### [What is required]
Your task is to filter the entries and copy every line containing the string "text".
------------
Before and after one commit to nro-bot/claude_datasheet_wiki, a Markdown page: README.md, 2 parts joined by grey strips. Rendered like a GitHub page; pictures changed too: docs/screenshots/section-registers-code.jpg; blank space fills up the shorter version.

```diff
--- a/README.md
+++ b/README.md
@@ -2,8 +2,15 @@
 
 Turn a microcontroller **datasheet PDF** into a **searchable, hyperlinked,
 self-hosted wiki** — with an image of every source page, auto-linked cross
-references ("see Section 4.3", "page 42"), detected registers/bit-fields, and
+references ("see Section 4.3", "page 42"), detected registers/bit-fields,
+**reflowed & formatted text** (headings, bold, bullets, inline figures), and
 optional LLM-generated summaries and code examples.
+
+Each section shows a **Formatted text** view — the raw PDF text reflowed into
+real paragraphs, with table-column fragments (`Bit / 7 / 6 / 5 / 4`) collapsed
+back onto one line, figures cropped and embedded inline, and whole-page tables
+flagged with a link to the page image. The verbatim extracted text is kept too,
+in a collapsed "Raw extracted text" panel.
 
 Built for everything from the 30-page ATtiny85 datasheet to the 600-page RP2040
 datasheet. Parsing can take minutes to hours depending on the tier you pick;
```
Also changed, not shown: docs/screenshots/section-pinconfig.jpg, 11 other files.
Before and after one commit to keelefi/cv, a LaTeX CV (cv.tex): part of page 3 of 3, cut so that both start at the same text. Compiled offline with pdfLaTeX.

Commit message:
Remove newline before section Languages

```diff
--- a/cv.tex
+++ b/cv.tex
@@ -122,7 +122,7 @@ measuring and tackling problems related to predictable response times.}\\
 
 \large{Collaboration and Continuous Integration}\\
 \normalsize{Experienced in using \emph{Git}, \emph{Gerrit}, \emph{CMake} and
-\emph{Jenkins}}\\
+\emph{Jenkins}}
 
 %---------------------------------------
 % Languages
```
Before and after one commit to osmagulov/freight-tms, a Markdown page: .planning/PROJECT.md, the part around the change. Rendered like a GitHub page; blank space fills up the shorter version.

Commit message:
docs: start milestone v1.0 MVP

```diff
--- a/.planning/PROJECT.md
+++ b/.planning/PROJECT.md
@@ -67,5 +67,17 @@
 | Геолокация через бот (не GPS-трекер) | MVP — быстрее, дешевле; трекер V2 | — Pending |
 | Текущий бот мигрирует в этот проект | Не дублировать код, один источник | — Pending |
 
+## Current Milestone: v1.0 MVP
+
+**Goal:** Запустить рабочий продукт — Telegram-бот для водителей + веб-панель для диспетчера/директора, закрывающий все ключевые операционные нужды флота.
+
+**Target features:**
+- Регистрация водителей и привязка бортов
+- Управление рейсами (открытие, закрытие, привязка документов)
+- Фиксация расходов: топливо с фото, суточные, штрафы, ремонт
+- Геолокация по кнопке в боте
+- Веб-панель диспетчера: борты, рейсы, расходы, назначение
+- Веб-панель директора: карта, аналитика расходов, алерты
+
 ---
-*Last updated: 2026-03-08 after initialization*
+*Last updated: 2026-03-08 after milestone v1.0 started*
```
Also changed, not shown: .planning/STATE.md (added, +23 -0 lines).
------------
### [Solution to this problem]
+**reflowed & formatted text** (headings, bold, bullets, inline figures), and
+Each section shows a **Formatted text** view — the raw PDF text reflowed into
+flagged with a link to the page image. The verbatim extracted text is kept too,
+in a collapsed "Raw extracted text" panel.
Before and after one commit to keelefi/cv, a LaTeX CV (cv.tex): part of page 3 of 3, cut so that both start at the same text. Compiled offline with pdfLaTeX.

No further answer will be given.